KB and I stop to stretch in Chitina, sting our fingers in the silty Copper River—much wider now that the valley has poured itself out for so many miles and the Chitina River has joined it—then hop back in the Subaru to complete the last and most difficult part of the drive. The McCarthy Road sits atop an abandoned railroad bed. It is 60 miles long, all gravel, potholes, and washboard. Old railroad spikes jut from the road like land mines, waiting to kill tires and delay travelers. Re-routes to newer, better bridges over vast creeks (big enough to be called a river anywhere else in the country) help us safely along the way and a little over two hours later, we arrive at the footbridge crossing over the Kennicott River. Look closely beyond the parking lot and you’ll see the moraine of the Kennicott Glacier in the immediate background. Beyond that, the gigantic, looming, wall of white is the near edge of the glacier itself, a living animal moving slow and steady, carving its way with the language of water and ice.
KB and I unload, haul our gear using hand carts over the footbridge, and are greeted by the cheery Wrangell Mountains Center staff on the other side.
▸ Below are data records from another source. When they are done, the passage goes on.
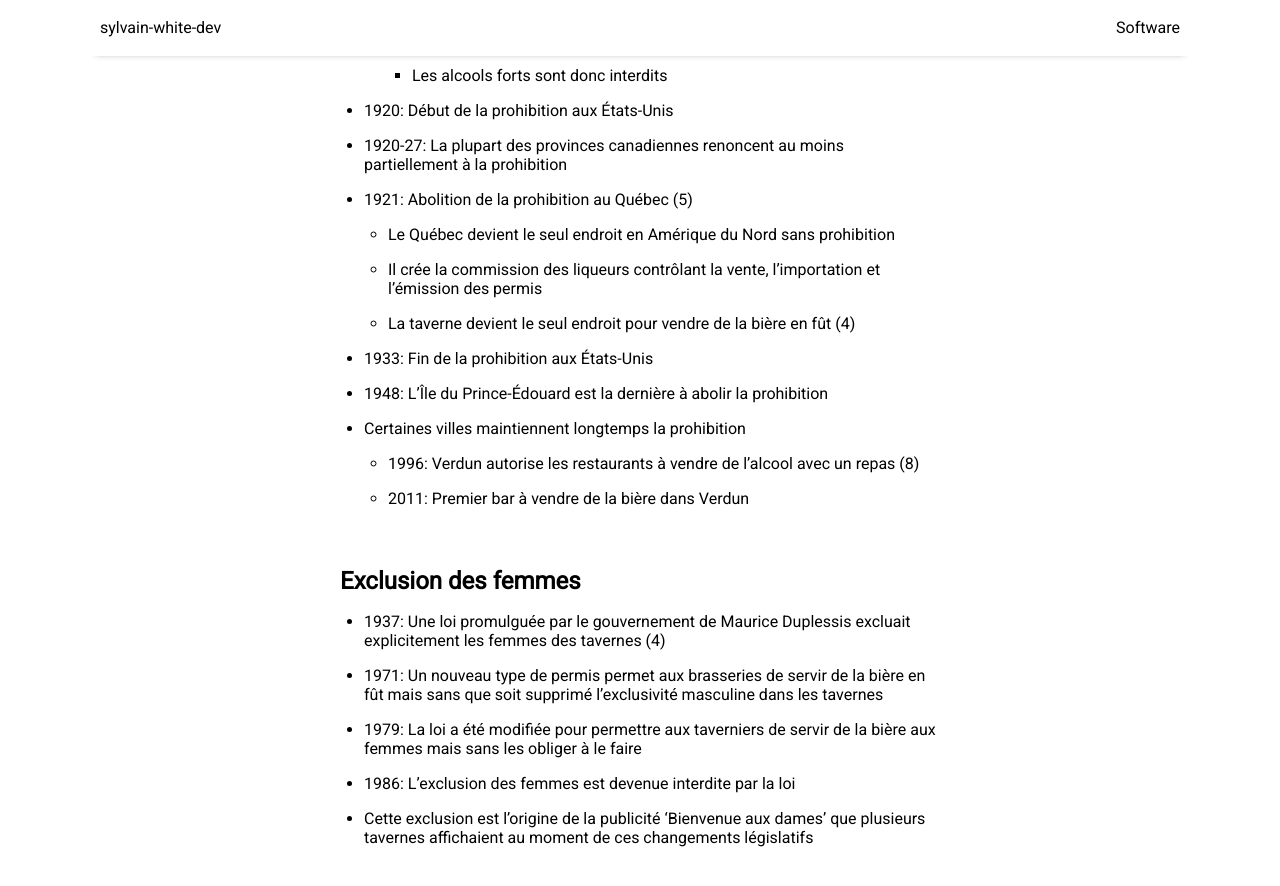
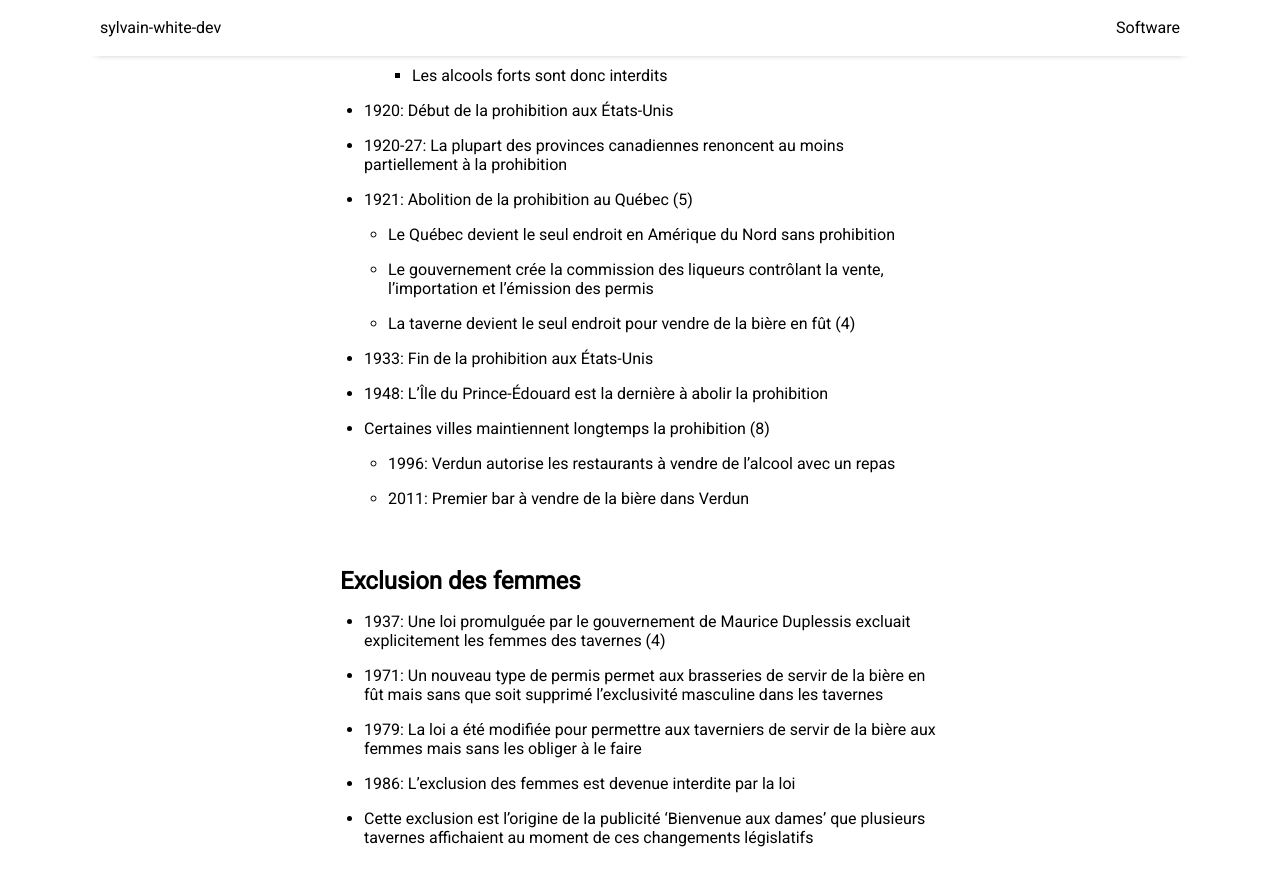
Before and after one commit to sylvainwhite/sylvain-white-dev, a Jekyll site: the page built from _posts/2024-02-21-Tavernes.md, in a window 1280 px wide and 900 px high, scrolled down 1281 px. Shown: the top 886 px of the window. Built offline with Jekyll 4.4.1, drawn with Linux system fonts in a browser that asks for light colours; nearby versions of some CDN libraries.

Commit message:
Rewording post Tavernes

```diff
--- a/_posts/2024-02-21-Tavernes.md
+++ b/_posts/2024-02-21-Tavernes.md
@@ -33,12 +33,12 @@ image: Tavernes.jpg
 * 1920-27: La plupart des provinces canadiennes renoncent au moins partiellement à la prohibition
 * 1921: Abolition de la prohibition au Québec (5)
     * Le Québec devient le seul endroit en Amérique du Nord sans prohibition
-    * Il crée la commission des liqueurs contrôlant la vente, l’importation et l’émission des permis
+    * Le gouvernement crée la commission des liqueurs contrôlant la vente, l’importation et l’émission des permis
     * La taverne devient le seul endroit pour vendre de la bière en fût (4)
 * 1933: Fin de la prohibition aux États-Unis
 * 1948: L’Île du Prince-Édouard est la dernière à abolir la prohibition
-* Certaines villes maintiennent longtemps la prohibition
-    * 1996: Verdun autorise les restaurants à vendre de l’alcool avec un repas (8)
+* Certaines villes maintiennent longtemps la prohibition (8)
+    * 1996: Verdun autorise les restaurants à vendre de l’alcool avec un repas
     * 2011: Premier bar à vendre de la bière dans Verdun
 
 <br/>
```
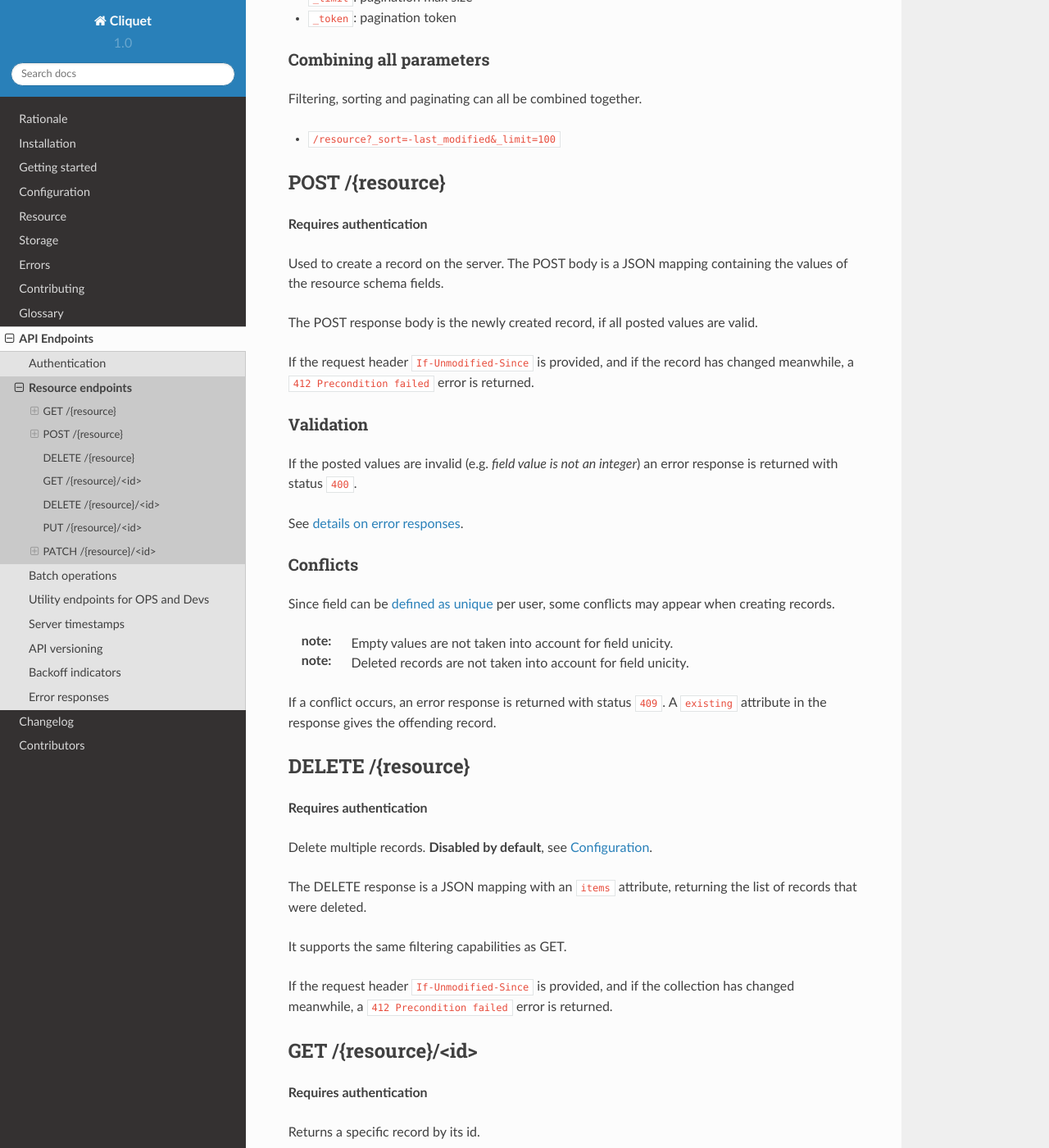
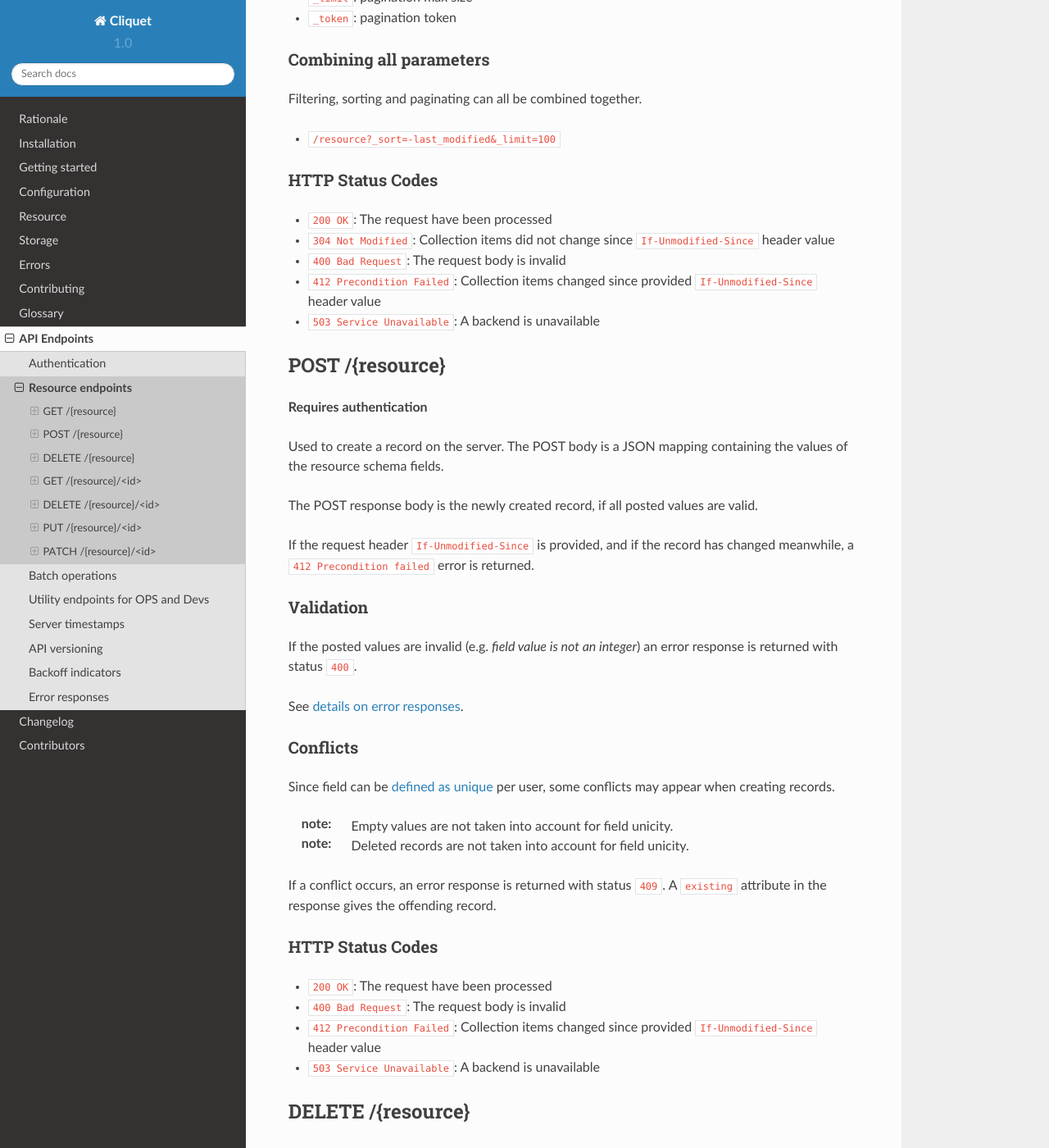
Before and after one commit to Kinto/kinto, a Sphinx documentation site: the page built from docs/api/resource.rst, in a window 1280 px wide and 1400 px high, scrolled down 2382 px. Shown: the whole window at 82% size. Built offline with Sphinx 7.4.7 and the Read the Docs theme 2.0.0, drawn with Linux system fonts in a browser that asks for light colours; some of the changed text lies outside the part shown.

Commit message:
Document HTTP Status Code per HTTP endpoint.

```diff
--- a/docs/api/resource.rst
+++ b/docs/api/resource.rst
@@ -140,6 +140,16 @@ Filtering, sorting and paginating can all be combined together.
 * ``/resource?_sort=-last_modified&_limit=100``
 
 
+HTTP Status Codes
+-----------------
+
+* ``200 OK``: The request have been processed
+* ``304 Not Modified``: Collection items did not change since ``If-Unmodified-Since`` header value
+* ``400 Bad Request``: The request body is invalid
+* ``412 Precondition Failed``: Collection items changed since provided ``If-Unmodified-Since`` header value
+* ``503 Service Unavailable``: A backend is unavailable
+
+
 POST /{resource}
 ================
 
@@ -180,6 +190,15 @@ If a conflict occurs, an error response is returned with status ``409``.
 A ``existing`` attribute in the response gives the offending record.
 
 
+HTTP Status Codes
+-----------------
+
+* ``200 OK``: The request have been processed
+* ``400 Bad Request``: The request body is invalid
+* ``412 Precondition Failed``: Collection items changed since provided ``If-Unmodified-Since`` header value
+* ``503 Service Unavailable``: A backend is unavailable
+
+
 DELETE /{resource}
 ==================
 
@@ -196,6 +215,15 @@ If the request header ``If-Unmodified-Since`` is provided, and if the collection
 has changed meanwhile, a ``412 Precondition failed`` error is returned.
 
 
+HTTP Status Codes
+-----------------
+
+* ``200 OK``: The request have been processed
+* ``405 Method Not Allowed``: This endpoint is not available
+* ``412 Precondition Failed``: Collection items changed since provided ``If-Unmodified-Since`` header value
+* ``503 Service Unavailable``: A backend is unavailable
+
+
 GET /{resource}/<id>
 ====================
 
@@ -208,6 +236,15 @@ value of ``last_modified``.
 
 If the request header ``If-Modified-Since`` is provided, and if the record has not
 changed meanwhile, a ``304 Not Modified`` is returned.
+
+
+HTTP Status Code
+----------------
+
+* ``200 OK``: The request have been processed
+* ``304 Not Modified``: Item did not change since ``If-Unmodified-Since`` header value
+* ``412 Precondition Failed``: Collection items changed since provided ``If-Unmodified-Since`` header value
+* ``503 Service Unavailable``: A backend is unavailable
 
 
 DELETE /{resource}/<id>
@@ -229,6 +266,13 @@ changed meanwhile, a ``412 Precondition failed`` error is returned.
     Once deleted, a record will appear in the collection when polling for changes,
     with a deleted status (``delete=true``) and will have most of its fields empty.
 
+HTTP Status Code
+----------------
+
+* ``200 OK``: The request have been processed
+* ``412 Precondition Failed``: Collection items changed since provided ``If-Unmodified-Since`` header value
+* ``503 Service Unavailable``: A backend is unavailable
+
 
 PUT /{resource}/<id>
 ====================
@@ -242,6 +286,14 @@ Validation and conflicts behaviour is similar to creating records (``POST``).
 
 If the request header ``If-Unmodified-Since`` is provided, and if the record has
 changed meanwhile, a ``412 Precondition failed`` error is returned.
+
+HTTP Status Code
+----------------
+
+* ``200 OK``: The request have been processed
+* ``400 Bad Request``: If the record id does not match an existing record
+* ``412 Precondition Failed``: Collection items changed since provided ``If-Unmodified-Since`` header value
+* ``503 Service Unavailable``: A backend is unavailable
 
 
 PATCH /{resource}/<id>
@@ -274,3 +326,12 @@ Conflicts
 
 If changing a record field violates a field unicity constraint, a
 ``409 Conflict`` error response is returned (see :ref:`error channel <error-responses>`).
+
+
+HTTP Status Code
+----------------
+
+* ``200 OK``: The request have been processed
+* ``400 Bad Request``: The request body is invalid
+* ``412 Precondition Failed``: Collection items changed since provided ``If-Unmodified-Since`` header value
+* ``503 Service Unavailable``: A backend is unavailable
```
Also changed, not shown: docs/api/batch.rst (+7 -0 lines).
The vehicles they pick us up in were driven across the frozen Kennicott River during winter, the only way to get a car to this part of the Park. A few minutes down an old road, and we enter the small town. Here, at the end of a 60-mile gravel road in the middle of nowhere, further into the beginning of the middle of the Wrangells, a summer population of about 300 people reside in McCarthy. There is a bar, a hostel, a few old lodges and hotels, a gift shop, a river guide and pilots headquarters, and a mercantile. There is also one of the coolest places to write on the planet, and so our week of words begins.[In order: The Commissioner’s Cabin where I stayed, the view of McCarthy Creek and Fireweed Mountain right next to the cabin, exterior of Wrangell Mountains Center – also called The Hardware Store, our gardens, and dinnertime at the Wrangell Mountains Center.]